--- SUPPLIED MATERIAL ---

● ● ●

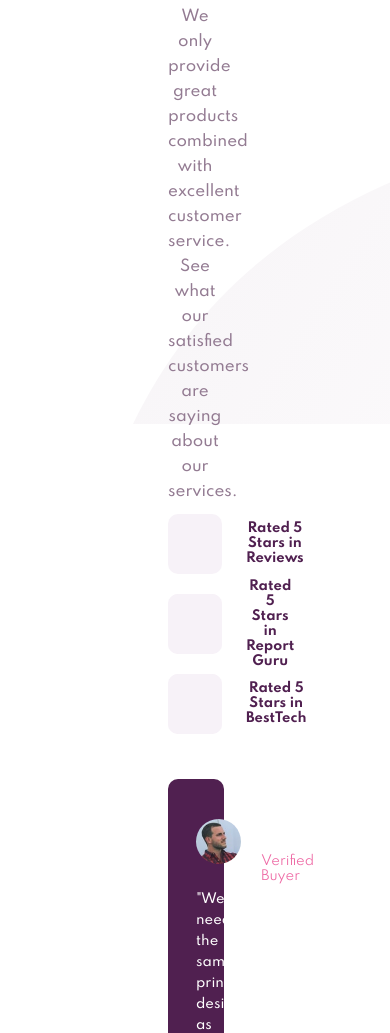
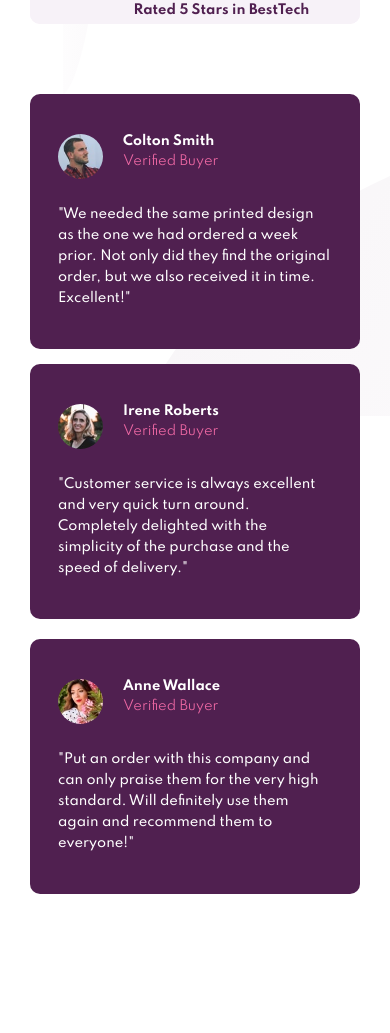
Before and after one commit to cristianung/social-proof-section, a plain HTML site: page index.html in a window 390 px wide. Shown: the part 519-1552 px from the top of the page. After the commit the page ends 1463 px from the top, so only its background shows below. Drawn offline with Linux system fonts and the light colour scheme.

Commit message:
Finished section

```diff
--- a/css/style.css
+++ b/css/style.css
@@ -19,54 +19,45 @@ html {
   font-size: 62.5%; }
 
 body {
-  height: 100vh;
+  min-height: 100vh;
   font-size: 1.5rem;
   font-family: 'Spartan', sans-serif;
   background-image: url(../img/bg-pattern-top-desktop.svg), url(../img/bg-pattern-bottom-desktop.svg);
   background-repeat: no-repeat;
-  background-position: 16.28vw 0vh, 34vw 32vh;
-  padding: 13rem 16.8rem;
+  background-position: 16.28vw 0vh, 35vw 31vh;
+  background-size: 30% 42%, auto;
+  padding: 5rem 3rem;
   display: flex;
   justify-content: center;
   align-items: center; }
 
+/*
+    || SOCIAL PROOF SECTION
+*/
 .section-social-proof {
   max-width: 111.1rem;
   width: 100%;
-  height: 57.5rem; }
+  min-height: 57.5rem; }
 
 .rating {
   display: flex;
   min-height: 50%; }
-  @media only screen and (max-width: 66.62em) {
-    .rating {
-      flex-direction: column;
-      text-align: center; } }
   .rating__description {
     flex: 0 0 50%;
     padding-right: 7.4rem; }
-    @media only screen and (max-width: 66.62em) {
-      .rating__description {
-        padding: 0; } }
   .rating__stars {
     flex: 1;
     display: flex;
     flex-direction: column;
     justify-content: space-evenly; }
-    @media only screen and (max-width: 66.62em) {
-      .rating__stars > div {
-        margin: 10px 0; } }
     .rating__stars--feature {
       background-color: #f7f2f8;
       width: 83%;
       height: 6rem;
-      padding: 0 0 0 35px;
+      padding: 0 0 0 3.5rem;
       border-radius: 1rem;
       display: flex;
       align-items: center; }
-      @media only screen and (max-width: 66.62em) {
-        .rating__stars--feature {
-          width: 100%; } }
       .rating__stars--feature-2 {
         margin-left: 5rem;
         padding: 0; }
@@ -77,14 +68,14 @@ body {
       display: inline-block;
       background-image: url(../img/icon-star.svg);
       background-repeat: no-repeat;
-      width: 20px;
-      height: 20px;
-      margin-right: 5px; }
+      width: 2rem;
+      height: 2rem;
+      margin-right: .5rem; }
     .rating__stars-detail {
       color: var(--color-primary-very-dark-magenta);
-      font-size: 13px;
+      font-size: 1.3rem;
       font-weight: 700;
-      margin-left: 18px;
+      margin-left: 1.8rem;
       display: inline-block; }
 
 /* || Typography */
@@ -102,15 +93,9 @@ body {
 /* || User reviews */
 .user-reviews {
   display: flex;
-  margin-top: 3.5rem; }
+  margin-top: 6rem; }
   .user-reviews > *:not(:last-child) {
     margin-right: 3rem; }
-    @media only screen and (max-width: 66.62em) {
-      .user-reviews > *:not(:last-child) {
-        margin-right: 0; } }
-  @media only screen and (max-width: 66.62em) {
-    .user-reviews {
-      flex-direction: column; } }
 
 .review {
   max-width: 35rem;
@@ -118,16 +103,10 @@ body {
   height: 20%;
   border-radius: 1rem;
   padding: 4rem 2.8rem; }
-  @media only screen and (max-width: 66.62em) {
-    .review {
-      max-width: 100%; } }
   .review-2 {
     margin-top: 1.5rem; }
   .review-3 {
     margin-top: 3rem; }
-    @media only screen and (max-width: 66.62em) {
-      .review-3 {
-        margin-top: 2rem; } }
   .review__user {
     display: flex; }
     .review__user-box {
@@ -136,7 +115,7 @@ body {
     .review__user--name {
       color: var(--color--white);
       font-weight: 700;
-      margin-bottom: .5rem;
+      margin-bottom: 0.5rem;
       font-size: 1.3rem; }
     .review__user--status {
       color: var(--color-primary-soft-pink);
@@ -151,3 +130,31 @@ body {
     font-size: 1.3rem;
     line-height: 2.1rem;
     font-weight: 500; }
+
+/*
+    || MEDIA QUERIES
+*/
+@media only screen and (max-width: 66.62em) {
+  .rating {
+    flex-direction: column;
+    text-align: center; }
+    .rating__description {
+      padding: 0; }
+    .rating__stars {
+      margin-top: 3rem; }
+      .rating__stars > div {
+        margin: 1rem 0; }
+      .rating__stars--feature {
+        width: 100%;
+        flex-wrap: wrap;
+        justify-content: center; }
+  .heading {
+    font-size: 3.5rem; }
+  .user-reviews {
+    flex-direction: column; }
+    .user-reviews > *:not(:last-child) {
+      margin-right: 0; }
+  .review {
+    max-width: 100%; }
+    .review-3 {
+      margin-top: 2rem; } }
--- a/sass/_base.scss
+++ b/sass/_base.scss
@@ -26,13 +26,14 @@ html {
 }
 
 body {
-    height: 100vh;
+    min-height: 100vh;
     font-size: 1.5rem;
     font-family: 'Spartan', sans-serif;
     background-image: url(../img/bg-pattern-top-desktop.svg), url(../img/bg-pattern-bottom-desktop.svg);
     background-repeat: no-repeat;
-    background-position: 16.28vw 0vh, 34vw 32vh;
-    padding: 13rem 16.8rem;
+    background-position: 16.28vw 0vh, 35vw 31vh;
+    background-size: 30% 42%, auto;
+    padding: 5rem 3rem;
     display: flex;
     justify-content: center;
     align-items: center;
--- a/sass/_components.scss
+++ b/sass/_components.scss
@@ -1,25 +1,20 @@
+/*
+    || SOCIAL PROOF SECTION
+*/
+
 .section-social-proof {
     max-width: 111.1rem;
     width: 100%;
-    height: 57.5rem;
+    min-height: 57.5rem;
 }
 
 .rating {
     display: flex;
     min-height: 50%;
 
-    @media only screen and (max-width: $bp-large) {
-        flex-direction: column;
-        text-align: center;
-    }
-
     &__description {
         flex: 0 0 50%;
         padding-right: 7.4rem;
-
-        @media only screen and (max-width: $bp-large) {
-            padding: 0;
-        }
     }
 
     &__stars {
@@ -28,30 +23,19 @@
         flex-direction: column;
         justify-content: space-evenly;
 
-        @media only screen and (max-width: $bp-large) {
-            & > div {
-                margin: 10px 0;
-            }
-        }
-
         &--feature {
             background-color: #f7f2f8;
             width: 83%;
             height: 6rem;
-            padding: 0 0 0 35px;
+            padding: 0 0 0 3.5rem;
             border-radius: 1rem;
 
             display: flex;
             align-items: center;
 
-            @media only screen and (max-width: $bp-large) {
-                width: 100%;
-            }
-
             &-2 {
                 margin-left: 5rem;
                 padding: 0;
-
             }
 
             &-3 {
@@ -64,17 +48,17 @@
             display: inline-block;
             background-image: url(../img/icon-star.svg);
             background-repeat: no-repeat;
-            width: 20px;
-            height: 20px;
-            margin-right: 5px;
+            width: 2rem;
+            height: 2rem;
+            margin-right: .5rem;
         }
 
         &-detail {
             color: var(--color-primary-very-dark-magenta);
-            font-size: 13px;
+            font-size: 1.3rem;
             font-weight: 700;
-            margin-left: 18px;
-            display: inline-block
+            margin-left: 1.8rem;
+            display: inline-block;
         }
     }
 }
@@ -98,20 +82,9 @@
 
 .user-reviews {
     display: flex;
-    margin-top: 3.5rem;
+    margin-top: 6rem;
 
-    & > *:not(:last-child) {
-        margin-right: 3rem;
-
-        @media only screen and (max-width: $bp-large) {
-            margin-right: 0;
-        }
-    }
-
-    @media only screen and (max-width: $bp-large) {
-        flex-direction: column;
-
-    }
+    & > *:not(:last-child) { margin-right: 3rem; }
 }
 
 .review {
@@ -121,24 +94,11 @@
     border-radius: 1rem;
     padding: 4rem 2.8rem;
 
-    @media only screen and (max-width: $bp-large) {
-        max-width: 100%;
-    }
+    &-2 { margin-top: 1.5rem; }
 
-    &-2 {
-        margin-top: 1.5rem;
-    }
-
-    &-3 {
-        margin-top: 3rem;
-
-        @media only screen and (max-width: $bp-large) {
-            margin-top: 2rem;
-        }
-    }
+    &-3 { margin-top: 3rem; }
 
     &__user {
-
         display: flex;
 
         &-box {
@@ -149,7 +109,7 @@
         &--name {
             color: var(--color--white);
             font-weight: 700;
-            margin-bottom: .5rem;
+            margin-bottom: 0.5rem;
             font-size: 1.3rem;
         }
 
@@ -173,3 +133,42 @@
         font-weight: 500;
     }
 }
+
+/*
+    || MEDIA QUERIES
+*/
+
+@media only screen and (max-width: $bp-large) {
+    .rating {
+        flex-direction: column;
+        text-align: center;
+
+        &__description { padding: 0;}
+
+        &__stars {
+            margin-top: 3rem;
+
+            & > div { margin: 1rem 0;}
+
+            &--feature {
+                width: 100%;
+                flex-wrap: wrap;
+                justify-content: center;
+            }
+        }
+    }
+
+    .heading { font-size: 3.5rem; }
+
+    .user-reviews {
+        flex-direction: column;
+
+        & > *:not(:last-child) { margin-right: 0; }
+    }
+
+    .review {
+        max-width: 100%;
+
+        &-3 { margin-top: 2rem; }
+    }
+}
```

● ● ●

--- ABOUT THIS EXERCISE ---
Gather up, from the records above, each line where the word "align" appears.

--- RESPONSE TO THE TASK ---
   align-items: center; }
-      text-align: center; } }
       align-items: center; }
+    text-align: center; }
     align-items: center;
-        text-align: center;
             align-items: center;
+        text-align: center;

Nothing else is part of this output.